The UK Government has delayed the mandating of digital record-keeping and quarterly reporting by small businesses and landlords for income tax purposes until at least April 2020.
Under the Making Tax Digital project, it had originally aimed to introduce mandatory digital record keeping in April 2018.
The government said that under the new timetable only businesses with a turnover above the value-added tax (VAT) threshold, currently GBP85,000 (USD110,000), will have to keep digital records and only for VAT purposes.
Making Tax Digital will be available on a voluntary basis for the smallest businesses, and for other taxes, it added.
"Businesses agree that digitizing the tax system is the right direction of travel," said Mel Stride, Financial Secretary to the Treasury and Paymaster General. "However, many have been worried about the scope and pace of reforms."
"We have listened very carefully to their concerns and are making changes so that we can bring the tax system into the digital age in a way that is right for all businesses."

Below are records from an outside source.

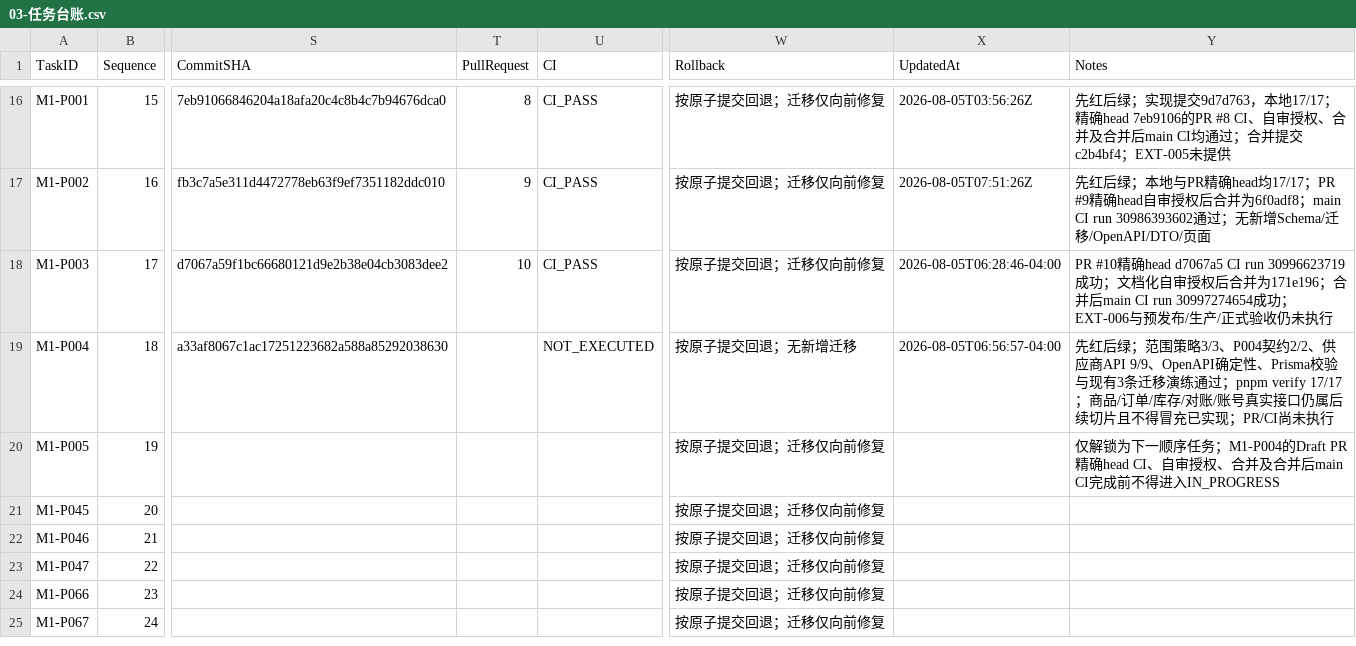
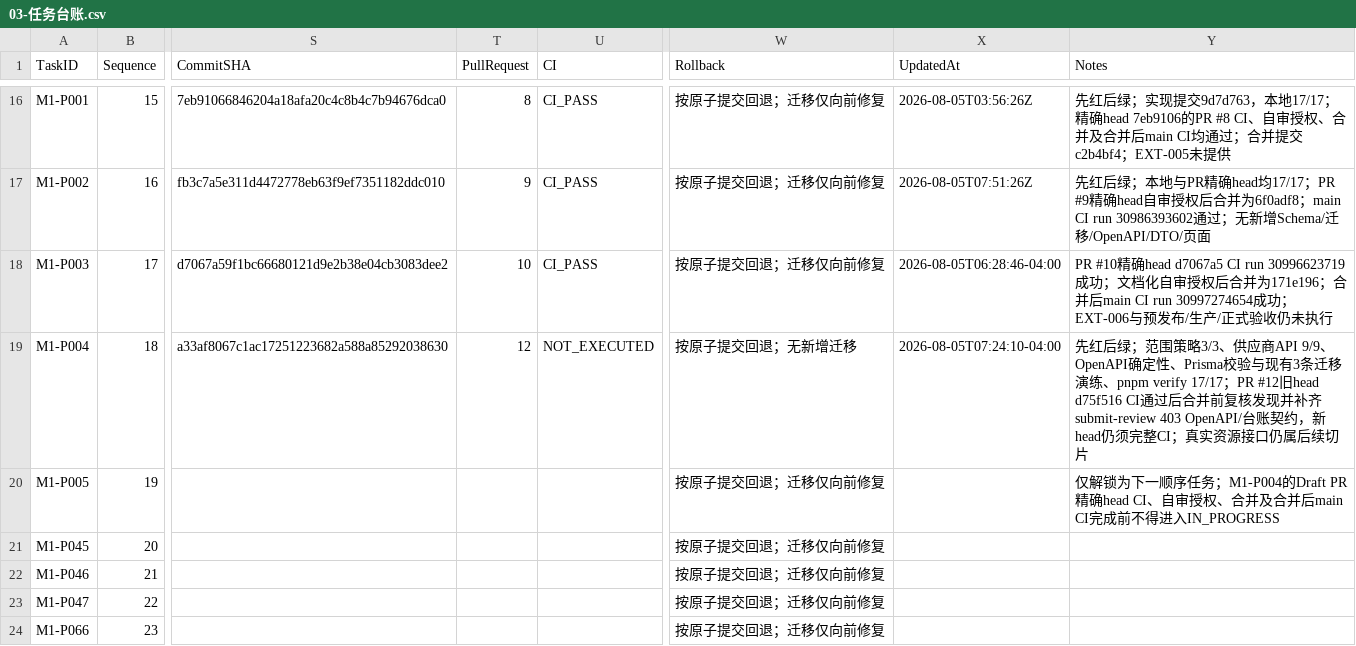
Before and after one commit to EasyStep-lee/flt1, a CSV file: 福礼社Codex5.6开发执行包V1.1/03-任务台账.csv, drawn as a sheet; only a part is shown, gaps mark what is left out; the shorter side is filled out with more unchanged rows; the diff names each change by its address in the sheet, - before the commit and + after, or states it on an @@ line.

```diff
--- a/福礼社Codex5.6开发执行包V1.1/03-任务台账.csv
+++ b/福礼社Codex5.6开发执行包V1.1/03-任务台账.csv
-T19 (PullRequest): (empty)
+T19 (PullRequest): 12
-X19 (UpdatedAt): 2026-08-05T06:56:57-04:00
+X19 (UpdatedAt): 2026-08-05T07:24:10-04:00
-Y19 (Notes): …策略3/3、P004契约2/2、供应商API 9/9、OpenAPI确定性、Prisma校验与现有3条迁移演练通过；pnpm verify 17/17；商品/订单/库存/对账/账号真实接口仍属后续切片且不得冒充已实现；PR/CI尚未执行
+Y19 (Notes): …策略3/3、供应商API 9/9、OpenAPI确定性、Prisma校验与现有3条迁移演练、pnpm verify 17/17；PR #12旧head d75f516 CI通过后合并前复核发现并补齐submit-review 403 OpenAPI/台账契约，新head仍须完整CI；真实资源接口仍属后续切片
```
Also changed, not shown: 福礼社Codex5.6开发执行包V1.1/04-P0-1至P0-119验收矩阵.csv, 福礼社Codex5.6开发执行包V1.1/10-测试证据登记.csv, 10 other files.
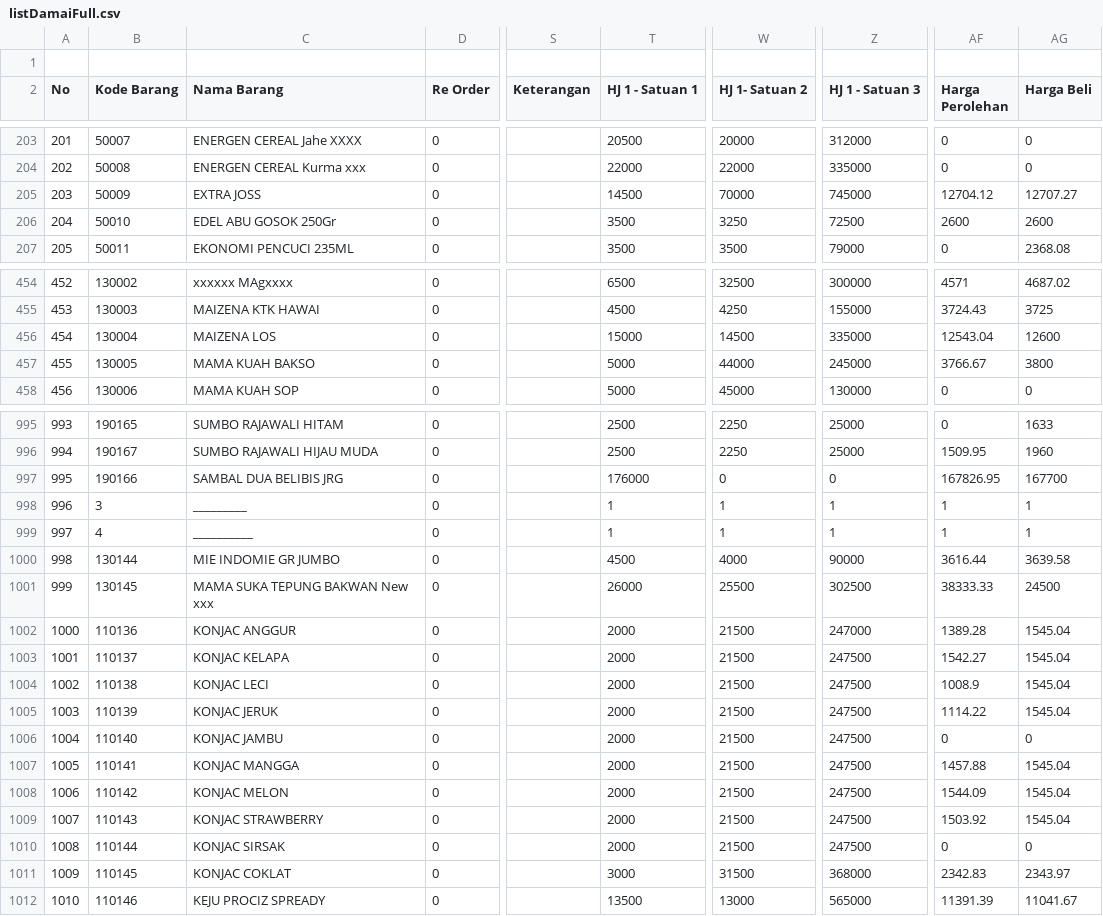
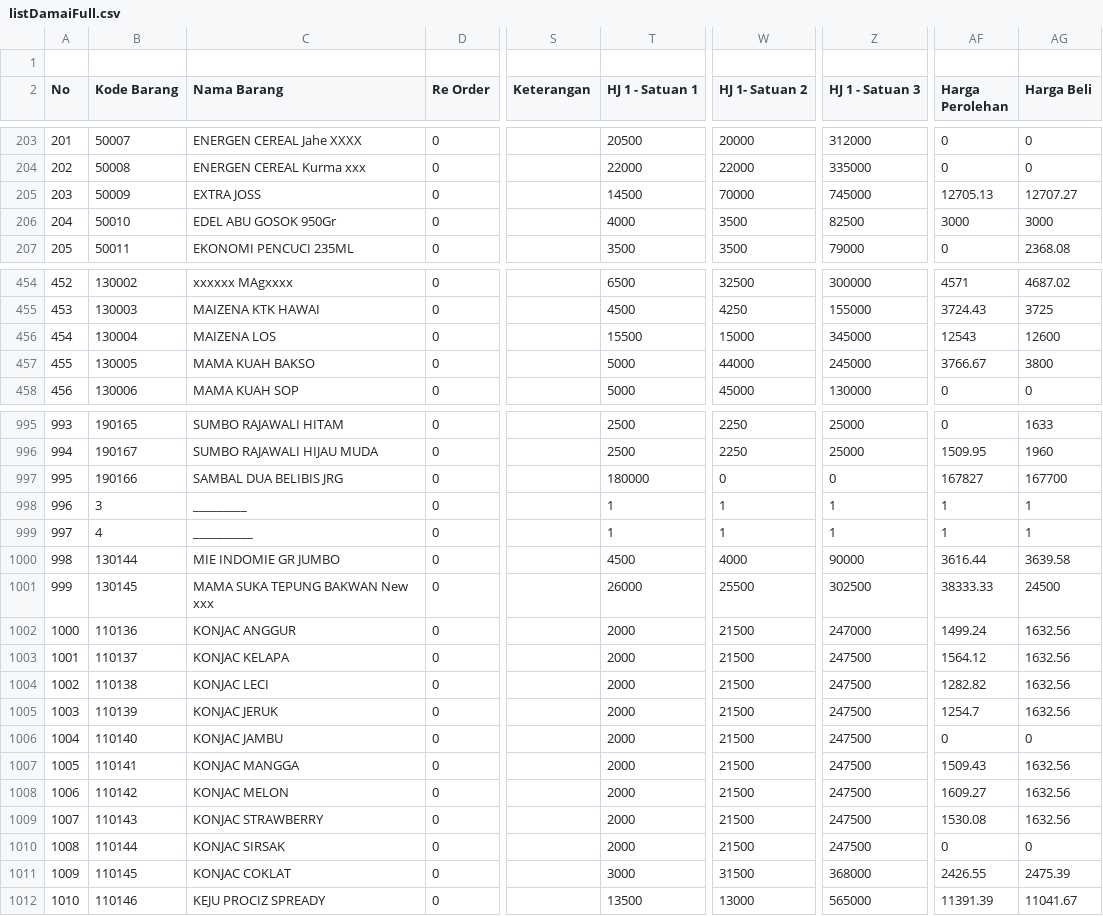
Before and after one commit to rustyping/damai, a CSV file: listDamaiFull.csv, drawn as a sheet; only a part is shown, gaps mark what is left out; the diff covers the shown part only; the diff names each change by its address in the sheet, - before the commit and + after, or states it on an @@ line.

```diff
--- a/listDamaiFull.csv
+++ b/listDamaiFull.csv
-AF205 (Harga Perolehan): 12704.12
+AF205 (Harga Perolehan): 12705.13
-C206 (Nama Barang): EDEL ABU GOSOK 250Gr
+C206 (Nama Barang): EDEL ABU GOSOK 950Gr
-T206 (HJ 1 - Satuan 1): 3500
+T206 (HJ 1 - Satuan 1): 4000
-W206 (HJ 1- Satuan 2): 3250
+W206 (HJ 1- Satuan 2): 3500
-Z206 (HJ 1 - Satuan 3): 72500
+Z206 (HJ 1 - Satuan 3): 82500
-AF206 (Harga Perolehan): 2600
+AF206 (Harga Perolehan): 3000
-AG206 (Harga Beli): 2600
+AG206 (Harga Beli): 3000
-T456 (HJ 1 - Satuan 1): 15000
+T456 (HJ 1 - Satuan 1): 15500
-W456 (HJ 1- Satuan 2): 14500
+W456 (HJ 1- Satuan 2): 15000
-Z456 (HJ 1 - Satuan 3): 335000
+Z456 (HJ 1 - Satuan 3): 345000
-AF456 (Harga Perolehan): 12543.04
+AF456 (Harga Perolehan): 12543
-T997 (HJ 1 - Satuan 1): 176000
+T997 (HJ 1 - Satuan 1): 180000
-AF997 (Harga Perolehan): 167826.95
+AF997 (Harga Perolehan): 167827
-AF1002 (Harga Perolehan): 1389.28
+AF1002 (Harga Perolehan): 1499.24
-AG1002:AG1005 (Harga Beli): 1545.04
+AG1002:AG1005 (Harga Beli): 1632.56
-AF1003 (Harga Perolehan): 1542.27
+AF1003 (Harga Perolehan): 1564.12
-AF1004 (Harga Perolehan): 1008.9
+AF1004 (Harga Perolehan): 1282.82
-AF1005 (Harga Perolehan): 1114.22
+AF1005 (Harga Perolehan): 1254.7
-AF1007 (Harga Perolehan): 1457.88
+AF1007 (Harga Perolehan): 1509.43
-AG1007:AG1009 (Harga Beli): 1545.04
+AG1007:AG1009 (Harga Beli): 1632.56
-AF1008 (Harga Perolehan): 1544.09
+AF1008 (Harga Perolehan): 1609.27
-AF1009 (Harga Perolehan): 1503.92
+AF1009 (Harga Perolehan): 1530.08
-AF1011 (Harga Perolehan): 2342.83
+AF1011 (Harga Perolehan): 2426.55
-AG1011 (Harga Beli): 2343.97
+AG1011 (Harga Beli): 2475.39
```
Also changed, not shown: 99 edited cells elsewhere in this file, stock.csv.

The Chartered Institute of Taxation (CIOT) said the delay means that smaller businesses will have much longer to familiarize themselves with digital record keeping and find the right software and processes suitable for their business.
"This deferral will give much more time for businesses, supported by their advisers, to identify for themselves, at their own pace, the benefits of digital record keeping," said CIOT President John Preston. "It will also ensure that many more software products can be developed and tested before mandation is reconsidered."
Whilst the requirement has been deferred for income tax, the Government is still planning to mandate digital reporting for VAT in April 2019. From this point VAT-registered businesses with a turnover in excess of GBP85,000 per annum will be obliged to maintain digital records and provide quarterly updates to HMRC.